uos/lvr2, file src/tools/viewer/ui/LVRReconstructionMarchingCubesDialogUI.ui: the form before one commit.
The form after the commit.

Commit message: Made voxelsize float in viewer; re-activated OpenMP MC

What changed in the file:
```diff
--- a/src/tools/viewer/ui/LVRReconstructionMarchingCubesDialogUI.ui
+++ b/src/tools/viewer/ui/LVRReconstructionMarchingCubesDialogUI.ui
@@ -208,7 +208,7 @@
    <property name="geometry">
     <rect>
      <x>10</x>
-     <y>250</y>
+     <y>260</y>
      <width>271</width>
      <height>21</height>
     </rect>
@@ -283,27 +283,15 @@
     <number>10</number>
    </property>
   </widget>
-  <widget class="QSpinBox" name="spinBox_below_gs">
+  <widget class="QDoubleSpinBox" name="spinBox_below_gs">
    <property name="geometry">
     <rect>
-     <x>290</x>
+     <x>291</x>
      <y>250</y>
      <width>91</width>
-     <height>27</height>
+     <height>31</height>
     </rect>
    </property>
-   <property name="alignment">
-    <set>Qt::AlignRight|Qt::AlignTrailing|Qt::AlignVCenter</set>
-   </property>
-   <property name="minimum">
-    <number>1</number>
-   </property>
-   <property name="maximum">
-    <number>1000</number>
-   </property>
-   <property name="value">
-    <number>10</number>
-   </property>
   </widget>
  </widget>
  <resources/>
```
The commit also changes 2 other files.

################

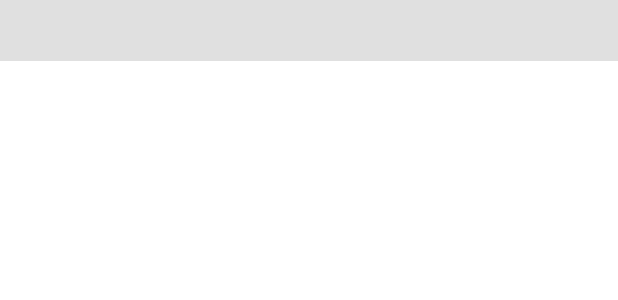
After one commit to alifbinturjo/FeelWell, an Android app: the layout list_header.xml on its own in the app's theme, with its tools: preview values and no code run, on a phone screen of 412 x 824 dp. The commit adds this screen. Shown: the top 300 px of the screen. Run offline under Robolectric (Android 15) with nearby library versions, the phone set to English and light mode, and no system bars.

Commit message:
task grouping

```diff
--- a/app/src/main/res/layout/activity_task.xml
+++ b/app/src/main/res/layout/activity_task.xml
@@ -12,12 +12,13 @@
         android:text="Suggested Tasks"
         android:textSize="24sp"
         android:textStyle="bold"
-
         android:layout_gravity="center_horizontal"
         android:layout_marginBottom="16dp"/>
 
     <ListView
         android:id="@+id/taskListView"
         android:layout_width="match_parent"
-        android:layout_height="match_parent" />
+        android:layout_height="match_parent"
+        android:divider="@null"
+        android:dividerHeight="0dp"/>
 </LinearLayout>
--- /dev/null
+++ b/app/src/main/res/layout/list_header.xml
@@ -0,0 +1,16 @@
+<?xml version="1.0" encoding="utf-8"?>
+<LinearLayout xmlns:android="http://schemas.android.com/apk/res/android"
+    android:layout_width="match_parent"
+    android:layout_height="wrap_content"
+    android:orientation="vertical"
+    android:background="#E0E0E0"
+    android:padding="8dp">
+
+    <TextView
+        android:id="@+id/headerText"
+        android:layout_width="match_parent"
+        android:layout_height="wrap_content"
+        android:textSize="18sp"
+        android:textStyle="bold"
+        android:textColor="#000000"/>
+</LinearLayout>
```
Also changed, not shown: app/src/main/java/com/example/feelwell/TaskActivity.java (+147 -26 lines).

################

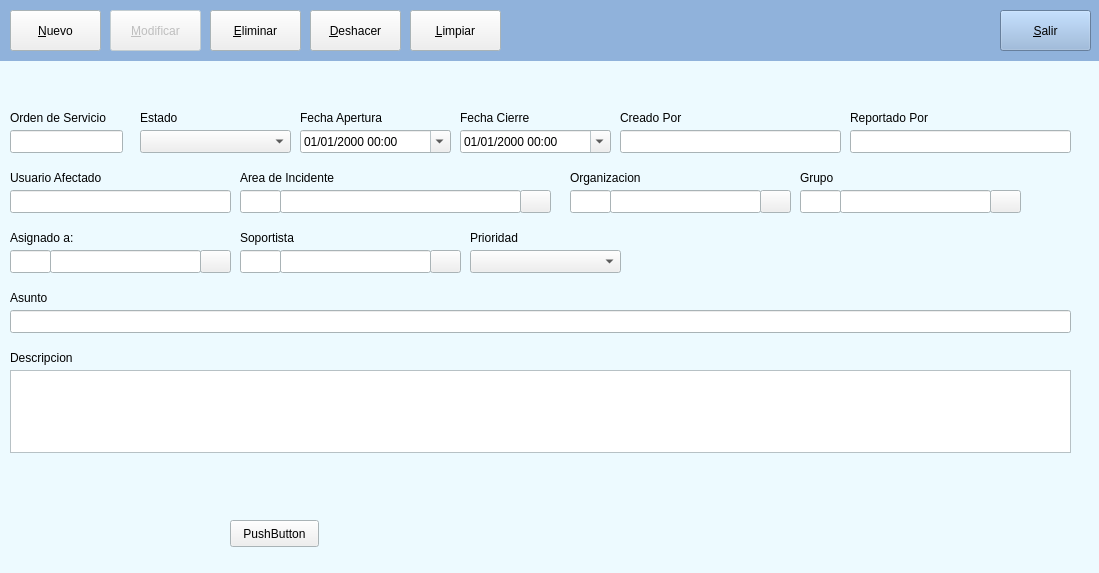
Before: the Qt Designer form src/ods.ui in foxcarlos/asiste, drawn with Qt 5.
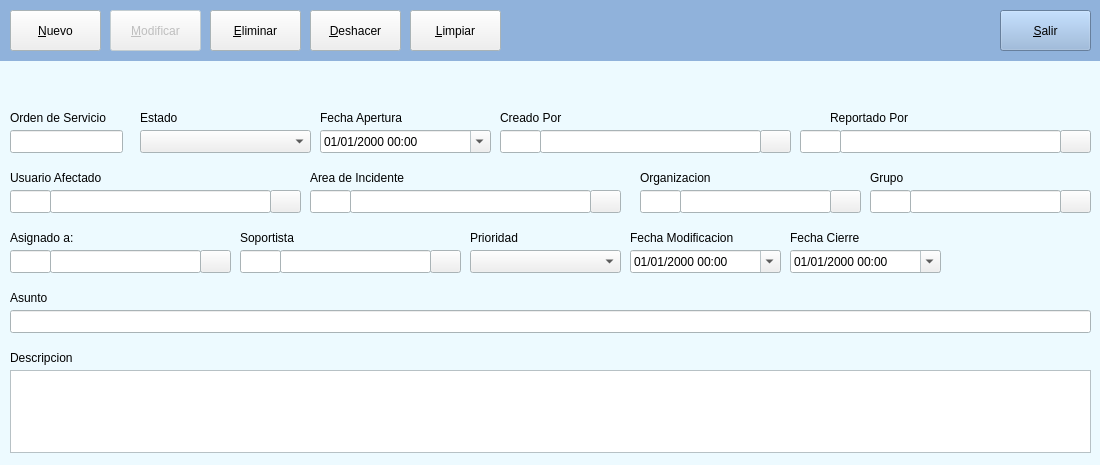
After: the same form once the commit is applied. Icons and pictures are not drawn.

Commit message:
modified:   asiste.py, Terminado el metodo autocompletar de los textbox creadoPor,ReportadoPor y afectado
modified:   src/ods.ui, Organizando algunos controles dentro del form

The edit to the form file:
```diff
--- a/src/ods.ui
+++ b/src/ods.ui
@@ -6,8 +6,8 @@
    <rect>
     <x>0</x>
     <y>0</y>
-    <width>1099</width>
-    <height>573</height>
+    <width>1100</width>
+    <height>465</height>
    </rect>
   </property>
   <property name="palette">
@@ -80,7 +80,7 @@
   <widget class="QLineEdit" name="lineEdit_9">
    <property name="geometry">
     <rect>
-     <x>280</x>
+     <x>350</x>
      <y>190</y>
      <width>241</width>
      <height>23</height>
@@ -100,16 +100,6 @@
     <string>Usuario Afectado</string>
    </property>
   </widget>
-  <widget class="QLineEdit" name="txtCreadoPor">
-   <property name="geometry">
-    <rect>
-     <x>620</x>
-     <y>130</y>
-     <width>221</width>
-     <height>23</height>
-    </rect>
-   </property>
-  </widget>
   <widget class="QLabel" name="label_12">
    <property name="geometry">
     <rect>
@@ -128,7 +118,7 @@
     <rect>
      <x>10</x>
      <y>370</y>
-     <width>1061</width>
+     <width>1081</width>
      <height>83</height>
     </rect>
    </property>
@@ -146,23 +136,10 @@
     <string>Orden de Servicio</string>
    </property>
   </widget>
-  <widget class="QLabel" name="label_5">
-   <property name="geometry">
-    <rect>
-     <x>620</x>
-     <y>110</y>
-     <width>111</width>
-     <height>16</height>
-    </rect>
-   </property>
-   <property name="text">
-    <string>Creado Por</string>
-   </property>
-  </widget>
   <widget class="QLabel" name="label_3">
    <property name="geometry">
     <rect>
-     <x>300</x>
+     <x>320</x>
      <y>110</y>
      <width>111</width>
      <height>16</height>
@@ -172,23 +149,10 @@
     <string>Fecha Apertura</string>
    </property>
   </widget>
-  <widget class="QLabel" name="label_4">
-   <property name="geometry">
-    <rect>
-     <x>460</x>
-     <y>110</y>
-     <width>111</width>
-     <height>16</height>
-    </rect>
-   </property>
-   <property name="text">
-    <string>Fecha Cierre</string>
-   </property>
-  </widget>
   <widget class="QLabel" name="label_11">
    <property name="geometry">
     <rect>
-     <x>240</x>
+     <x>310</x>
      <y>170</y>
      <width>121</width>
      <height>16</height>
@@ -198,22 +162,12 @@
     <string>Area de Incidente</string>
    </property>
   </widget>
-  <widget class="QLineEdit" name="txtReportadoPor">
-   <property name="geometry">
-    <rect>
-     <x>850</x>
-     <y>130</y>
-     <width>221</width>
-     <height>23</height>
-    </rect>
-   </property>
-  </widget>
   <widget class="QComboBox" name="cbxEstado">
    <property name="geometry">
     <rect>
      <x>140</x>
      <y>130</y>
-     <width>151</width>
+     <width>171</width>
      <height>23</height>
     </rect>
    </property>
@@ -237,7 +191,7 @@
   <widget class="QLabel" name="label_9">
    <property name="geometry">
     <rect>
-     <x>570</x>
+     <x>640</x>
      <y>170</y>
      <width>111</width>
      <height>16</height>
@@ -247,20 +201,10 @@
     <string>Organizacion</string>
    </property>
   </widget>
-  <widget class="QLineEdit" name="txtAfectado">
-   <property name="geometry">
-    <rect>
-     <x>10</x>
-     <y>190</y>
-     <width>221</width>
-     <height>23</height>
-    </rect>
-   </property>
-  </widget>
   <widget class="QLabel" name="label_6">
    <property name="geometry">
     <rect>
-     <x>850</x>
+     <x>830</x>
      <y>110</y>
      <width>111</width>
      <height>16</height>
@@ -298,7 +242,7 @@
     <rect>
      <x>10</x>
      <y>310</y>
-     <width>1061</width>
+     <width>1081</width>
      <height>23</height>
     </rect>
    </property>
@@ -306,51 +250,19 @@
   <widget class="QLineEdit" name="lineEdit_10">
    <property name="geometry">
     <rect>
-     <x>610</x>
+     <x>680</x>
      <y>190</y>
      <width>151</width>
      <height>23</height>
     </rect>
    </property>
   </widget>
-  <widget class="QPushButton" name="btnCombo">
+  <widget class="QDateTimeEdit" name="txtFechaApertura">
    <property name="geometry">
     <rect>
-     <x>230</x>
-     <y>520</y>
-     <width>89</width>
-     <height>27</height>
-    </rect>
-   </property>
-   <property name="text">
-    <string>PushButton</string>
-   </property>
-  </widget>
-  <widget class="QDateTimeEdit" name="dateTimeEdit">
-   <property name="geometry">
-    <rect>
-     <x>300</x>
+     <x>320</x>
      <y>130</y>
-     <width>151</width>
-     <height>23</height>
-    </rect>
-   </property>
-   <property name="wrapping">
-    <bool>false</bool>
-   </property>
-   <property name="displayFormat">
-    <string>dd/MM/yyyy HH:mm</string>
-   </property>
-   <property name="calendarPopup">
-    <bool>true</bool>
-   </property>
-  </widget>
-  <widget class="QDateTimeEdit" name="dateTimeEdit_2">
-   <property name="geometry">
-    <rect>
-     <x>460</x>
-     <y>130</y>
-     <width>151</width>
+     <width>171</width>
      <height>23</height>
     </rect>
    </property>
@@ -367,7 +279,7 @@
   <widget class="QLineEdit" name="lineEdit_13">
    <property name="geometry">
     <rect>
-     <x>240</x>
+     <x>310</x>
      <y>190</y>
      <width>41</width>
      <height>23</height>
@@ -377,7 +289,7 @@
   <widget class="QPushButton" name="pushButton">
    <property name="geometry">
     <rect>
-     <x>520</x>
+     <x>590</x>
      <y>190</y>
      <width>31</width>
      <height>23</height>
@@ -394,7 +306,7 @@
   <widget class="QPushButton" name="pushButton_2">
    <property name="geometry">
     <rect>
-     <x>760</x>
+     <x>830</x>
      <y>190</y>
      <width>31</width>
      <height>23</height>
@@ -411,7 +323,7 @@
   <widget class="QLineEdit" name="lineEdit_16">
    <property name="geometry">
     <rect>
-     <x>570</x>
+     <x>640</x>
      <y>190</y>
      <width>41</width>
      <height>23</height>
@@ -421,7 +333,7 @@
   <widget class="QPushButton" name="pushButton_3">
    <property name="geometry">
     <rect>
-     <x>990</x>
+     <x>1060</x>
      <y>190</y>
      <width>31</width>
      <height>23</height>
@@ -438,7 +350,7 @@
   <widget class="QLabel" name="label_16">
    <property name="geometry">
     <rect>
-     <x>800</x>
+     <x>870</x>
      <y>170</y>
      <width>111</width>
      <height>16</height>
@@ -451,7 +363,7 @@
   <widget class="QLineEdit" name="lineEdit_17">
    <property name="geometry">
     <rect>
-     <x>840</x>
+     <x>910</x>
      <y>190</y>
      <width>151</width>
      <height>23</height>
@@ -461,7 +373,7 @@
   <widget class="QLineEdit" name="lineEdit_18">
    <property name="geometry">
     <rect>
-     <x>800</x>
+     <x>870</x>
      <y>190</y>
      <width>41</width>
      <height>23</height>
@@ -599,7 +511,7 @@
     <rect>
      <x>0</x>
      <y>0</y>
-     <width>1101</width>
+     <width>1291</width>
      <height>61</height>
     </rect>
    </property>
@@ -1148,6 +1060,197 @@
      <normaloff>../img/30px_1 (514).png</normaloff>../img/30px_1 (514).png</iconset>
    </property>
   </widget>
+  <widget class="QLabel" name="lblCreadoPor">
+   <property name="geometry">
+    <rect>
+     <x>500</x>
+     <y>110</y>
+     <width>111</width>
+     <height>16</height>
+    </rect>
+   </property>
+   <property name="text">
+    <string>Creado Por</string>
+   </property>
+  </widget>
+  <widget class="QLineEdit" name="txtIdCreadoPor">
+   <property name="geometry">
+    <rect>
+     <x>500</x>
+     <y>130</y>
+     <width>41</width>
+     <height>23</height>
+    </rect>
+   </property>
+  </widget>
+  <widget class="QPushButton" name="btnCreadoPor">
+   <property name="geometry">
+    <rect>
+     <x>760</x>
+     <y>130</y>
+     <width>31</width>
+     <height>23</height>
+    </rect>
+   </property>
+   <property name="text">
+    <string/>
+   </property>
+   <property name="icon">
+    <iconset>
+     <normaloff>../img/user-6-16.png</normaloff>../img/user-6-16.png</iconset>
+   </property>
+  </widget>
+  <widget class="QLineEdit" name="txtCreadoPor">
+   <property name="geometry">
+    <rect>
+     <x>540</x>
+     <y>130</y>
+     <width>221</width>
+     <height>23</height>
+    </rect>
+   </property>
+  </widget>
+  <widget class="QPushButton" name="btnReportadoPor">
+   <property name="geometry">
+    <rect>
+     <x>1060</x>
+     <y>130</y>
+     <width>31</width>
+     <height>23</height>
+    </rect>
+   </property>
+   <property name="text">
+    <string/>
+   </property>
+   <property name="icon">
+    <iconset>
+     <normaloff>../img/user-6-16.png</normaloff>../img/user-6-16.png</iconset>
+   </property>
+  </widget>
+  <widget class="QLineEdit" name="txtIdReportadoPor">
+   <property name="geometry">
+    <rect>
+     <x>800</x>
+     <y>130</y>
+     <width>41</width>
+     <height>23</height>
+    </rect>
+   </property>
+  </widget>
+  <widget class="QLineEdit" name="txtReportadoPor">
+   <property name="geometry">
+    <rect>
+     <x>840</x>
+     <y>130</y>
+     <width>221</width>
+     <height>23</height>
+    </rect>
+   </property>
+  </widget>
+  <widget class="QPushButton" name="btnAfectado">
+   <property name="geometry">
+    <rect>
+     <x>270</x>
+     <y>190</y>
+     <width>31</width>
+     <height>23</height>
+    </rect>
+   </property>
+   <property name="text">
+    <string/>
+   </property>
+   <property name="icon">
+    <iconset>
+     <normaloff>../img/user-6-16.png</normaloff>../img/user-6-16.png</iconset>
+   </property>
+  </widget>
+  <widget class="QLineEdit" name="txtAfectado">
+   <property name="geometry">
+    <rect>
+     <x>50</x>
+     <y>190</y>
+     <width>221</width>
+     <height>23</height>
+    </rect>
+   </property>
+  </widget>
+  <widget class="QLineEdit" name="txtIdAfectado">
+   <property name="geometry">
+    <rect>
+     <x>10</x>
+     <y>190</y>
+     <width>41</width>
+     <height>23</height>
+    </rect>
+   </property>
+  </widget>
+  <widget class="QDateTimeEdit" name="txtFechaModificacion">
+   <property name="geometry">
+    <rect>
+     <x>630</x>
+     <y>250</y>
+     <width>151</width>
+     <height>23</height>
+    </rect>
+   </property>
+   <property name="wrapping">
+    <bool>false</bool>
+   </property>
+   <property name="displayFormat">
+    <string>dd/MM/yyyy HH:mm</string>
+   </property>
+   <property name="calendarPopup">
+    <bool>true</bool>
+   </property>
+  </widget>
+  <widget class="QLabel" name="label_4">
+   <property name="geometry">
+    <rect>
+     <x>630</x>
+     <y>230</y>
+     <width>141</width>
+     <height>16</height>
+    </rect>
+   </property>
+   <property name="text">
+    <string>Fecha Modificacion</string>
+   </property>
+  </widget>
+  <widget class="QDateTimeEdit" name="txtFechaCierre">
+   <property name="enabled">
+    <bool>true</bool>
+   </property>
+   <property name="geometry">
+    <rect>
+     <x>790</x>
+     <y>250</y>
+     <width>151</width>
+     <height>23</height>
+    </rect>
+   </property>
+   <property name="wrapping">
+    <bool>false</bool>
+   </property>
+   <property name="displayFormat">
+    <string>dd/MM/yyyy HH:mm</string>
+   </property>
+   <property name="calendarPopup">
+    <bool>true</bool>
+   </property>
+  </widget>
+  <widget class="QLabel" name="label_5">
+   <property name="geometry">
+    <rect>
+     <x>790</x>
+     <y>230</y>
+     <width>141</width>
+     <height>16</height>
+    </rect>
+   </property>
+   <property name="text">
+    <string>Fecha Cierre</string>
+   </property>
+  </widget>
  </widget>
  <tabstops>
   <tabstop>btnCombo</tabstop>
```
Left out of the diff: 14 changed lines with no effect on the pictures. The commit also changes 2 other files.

################

■ Action item: Which lines of the data include the string "number"? Copy each of them.

■ Your response:
     <number>10</number>
-    <number>1</number>
-    <number>1000</number>
-    <number>10</number>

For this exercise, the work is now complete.